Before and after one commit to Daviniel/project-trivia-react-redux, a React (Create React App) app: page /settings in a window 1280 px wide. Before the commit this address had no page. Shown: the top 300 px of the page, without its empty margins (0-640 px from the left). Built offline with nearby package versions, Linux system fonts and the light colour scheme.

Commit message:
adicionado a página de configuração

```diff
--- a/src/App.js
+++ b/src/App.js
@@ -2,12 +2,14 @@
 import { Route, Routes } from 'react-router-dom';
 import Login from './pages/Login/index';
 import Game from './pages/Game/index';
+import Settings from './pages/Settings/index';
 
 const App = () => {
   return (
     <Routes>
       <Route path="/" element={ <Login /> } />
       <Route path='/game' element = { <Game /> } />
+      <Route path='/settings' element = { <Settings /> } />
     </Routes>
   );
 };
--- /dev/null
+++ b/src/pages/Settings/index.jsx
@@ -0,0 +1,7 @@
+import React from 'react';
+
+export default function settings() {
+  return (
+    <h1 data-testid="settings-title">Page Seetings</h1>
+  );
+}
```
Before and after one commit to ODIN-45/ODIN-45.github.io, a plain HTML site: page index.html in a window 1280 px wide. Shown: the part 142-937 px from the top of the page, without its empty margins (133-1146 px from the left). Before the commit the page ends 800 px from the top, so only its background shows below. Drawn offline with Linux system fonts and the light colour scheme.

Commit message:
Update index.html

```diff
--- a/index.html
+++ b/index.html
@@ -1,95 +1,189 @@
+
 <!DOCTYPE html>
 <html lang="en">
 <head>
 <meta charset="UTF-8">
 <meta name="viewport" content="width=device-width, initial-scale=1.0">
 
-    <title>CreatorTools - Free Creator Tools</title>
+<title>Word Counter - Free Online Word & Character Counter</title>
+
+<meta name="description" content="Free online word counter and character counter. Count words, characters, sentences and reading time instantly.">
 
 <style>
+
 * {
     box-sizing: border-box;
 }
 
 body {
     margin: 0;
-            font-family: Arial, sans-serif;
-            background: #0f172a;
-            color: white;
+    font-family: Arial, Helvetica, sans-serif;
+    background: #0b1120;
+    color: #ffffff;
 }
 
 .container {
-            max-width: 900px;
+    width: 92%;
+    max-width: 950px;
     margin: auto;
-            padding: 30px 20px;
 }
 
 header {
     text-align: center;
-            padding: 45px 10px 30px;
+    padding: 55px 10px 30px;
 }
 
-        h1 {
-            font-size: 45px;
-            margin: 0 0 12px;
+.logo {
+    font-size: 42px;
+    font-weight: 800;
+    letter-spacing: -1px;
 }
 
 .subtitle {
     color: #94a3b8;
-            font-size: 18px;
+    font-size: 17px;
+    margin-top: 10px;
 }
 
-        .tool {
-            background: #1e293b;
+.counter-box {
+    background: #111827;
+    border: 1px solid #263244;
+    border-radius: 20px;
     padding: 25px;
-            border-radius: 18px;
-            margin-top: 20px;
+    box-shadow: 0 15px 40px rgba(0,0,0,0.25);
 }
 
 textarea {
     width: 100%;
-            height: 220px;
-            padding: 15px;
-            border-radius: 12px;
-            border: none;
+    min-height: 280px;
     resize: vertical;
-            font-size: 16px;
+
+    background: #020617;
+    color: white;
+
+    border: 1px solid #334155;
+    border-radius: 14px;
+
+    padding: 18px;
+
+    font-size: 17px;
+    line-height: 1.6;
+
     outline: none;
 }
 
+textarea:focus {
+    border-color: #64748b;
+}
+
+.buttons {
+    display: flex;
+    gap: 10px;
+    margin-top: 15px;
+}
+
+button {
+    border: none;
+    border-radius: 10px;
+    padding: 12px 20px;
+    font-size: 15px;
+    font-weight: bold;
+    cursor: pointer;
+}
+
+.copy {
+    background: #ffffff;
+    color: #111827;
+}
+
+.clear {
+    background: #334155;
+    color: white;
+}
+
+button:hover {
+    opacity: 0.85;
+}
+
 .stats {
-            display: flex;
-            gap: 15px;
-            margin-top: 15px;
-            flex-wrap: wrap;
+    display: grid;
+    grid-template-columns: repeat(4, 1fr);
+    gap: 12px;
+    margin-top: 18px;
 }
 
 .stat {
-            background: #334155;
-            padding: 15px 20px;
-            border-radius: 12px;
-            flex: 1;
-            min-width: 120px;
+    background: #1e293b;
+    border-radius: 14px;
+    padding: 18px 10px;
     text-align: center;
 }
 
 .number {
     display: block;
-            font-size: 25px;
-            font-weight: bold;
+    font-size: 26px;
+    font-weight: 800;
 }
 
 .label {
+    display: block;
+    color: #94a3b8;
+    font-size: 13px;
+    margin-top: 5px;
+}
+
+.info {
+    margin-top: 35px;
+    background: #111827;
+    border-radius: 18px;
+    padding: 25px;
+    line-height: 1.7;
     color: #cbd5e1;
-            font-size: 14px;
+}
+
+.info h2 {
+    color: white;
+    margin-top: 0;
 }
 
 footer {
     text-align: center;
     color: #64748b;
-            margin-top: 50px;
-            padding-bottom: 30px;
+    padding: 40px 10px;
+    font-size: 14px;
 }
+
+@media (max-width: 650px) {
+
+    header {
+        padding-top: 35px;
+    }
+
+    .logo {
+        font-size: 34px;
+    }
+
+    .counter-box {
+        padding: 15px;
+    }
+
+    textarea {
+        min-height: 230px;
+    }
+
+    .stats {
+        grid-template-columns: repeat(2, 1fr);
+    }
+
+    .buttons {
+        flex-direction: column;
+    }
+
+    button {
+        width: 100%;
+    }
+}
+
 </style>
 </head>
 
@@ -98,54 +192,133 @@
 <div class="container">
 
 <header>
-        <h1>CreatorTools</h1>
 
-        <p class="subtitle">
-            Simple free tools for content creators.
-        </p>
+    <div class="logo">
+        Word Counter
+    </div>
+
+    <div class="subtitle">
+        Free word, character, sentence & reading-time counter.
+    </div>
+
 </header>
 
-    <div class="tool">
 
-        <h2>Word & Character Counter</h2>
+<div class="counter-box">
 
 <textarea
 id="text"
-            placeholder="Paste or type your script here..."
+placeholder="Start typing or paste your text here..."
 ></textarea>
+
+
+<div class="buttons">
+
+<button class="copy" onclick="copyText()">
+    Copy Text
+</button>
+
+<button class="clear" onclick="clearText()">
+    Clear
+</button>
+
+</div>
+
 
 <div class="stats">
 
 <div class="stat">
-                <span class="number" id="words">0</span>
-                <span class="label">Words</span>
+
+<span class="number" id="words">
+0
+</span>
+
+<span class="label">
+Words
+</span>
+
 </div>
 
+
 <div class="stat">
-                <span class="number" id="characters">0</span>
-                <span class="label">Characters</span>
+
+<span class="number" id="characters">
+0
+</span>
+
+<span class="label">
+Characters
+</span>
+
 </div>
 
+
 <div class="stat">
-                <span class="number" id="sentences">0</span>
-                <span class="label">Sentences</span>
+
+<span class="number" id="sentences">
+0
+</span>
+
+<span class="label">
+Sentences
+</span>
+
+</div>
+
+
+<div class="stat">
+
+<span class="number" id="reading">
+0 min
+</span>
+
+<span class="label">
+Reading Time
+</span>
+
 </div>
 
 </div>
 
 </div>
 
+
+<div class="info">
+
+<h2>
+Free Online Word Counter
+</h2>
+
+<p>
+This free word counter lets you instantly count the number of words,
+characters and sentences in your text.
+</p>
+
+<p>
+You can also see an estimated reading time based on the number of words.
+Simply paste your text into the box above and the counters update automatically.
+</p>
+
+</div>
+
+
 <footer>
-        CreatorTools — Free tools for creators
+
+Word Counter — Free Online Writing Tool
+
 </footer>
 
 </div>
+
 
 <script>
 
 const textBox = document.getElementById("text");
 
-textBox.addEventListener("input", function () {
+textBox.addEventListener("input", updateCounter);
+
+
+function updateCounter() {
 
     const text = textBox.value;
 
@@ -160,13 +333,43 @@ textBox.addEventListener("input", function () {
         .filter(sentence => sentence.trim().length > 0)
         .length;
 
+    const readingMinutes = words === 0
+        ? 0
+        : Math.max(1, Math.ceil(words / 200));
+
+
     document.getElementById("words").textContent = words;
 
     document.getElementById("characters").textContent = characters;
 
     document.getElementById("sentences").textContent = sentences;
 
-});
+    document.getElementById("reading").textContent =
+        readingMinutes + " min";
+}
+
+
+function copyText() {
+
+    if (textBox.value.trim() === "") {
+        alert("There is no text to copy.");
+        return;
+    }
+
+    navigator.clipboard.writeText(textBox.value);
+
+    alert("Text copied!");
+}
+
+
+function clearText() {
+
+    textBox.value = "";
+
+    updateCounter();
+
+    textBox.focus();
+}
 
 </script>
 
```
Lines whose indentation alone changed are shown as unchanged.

*TASK STATEMENT*. Copy the lines that hold the word "color". Take them from the records above.

*PROBLEM SOLUTION*.
-            color: white;
+    color: #ffffff;
     color: #94a3b8;
+    color: white;
+    border-color: #64748b;
+    color: #111827;
+    color: white;
+    color: #94a3b8;
     color: #cbd5e1;
+    color: white;
     color: #64748b;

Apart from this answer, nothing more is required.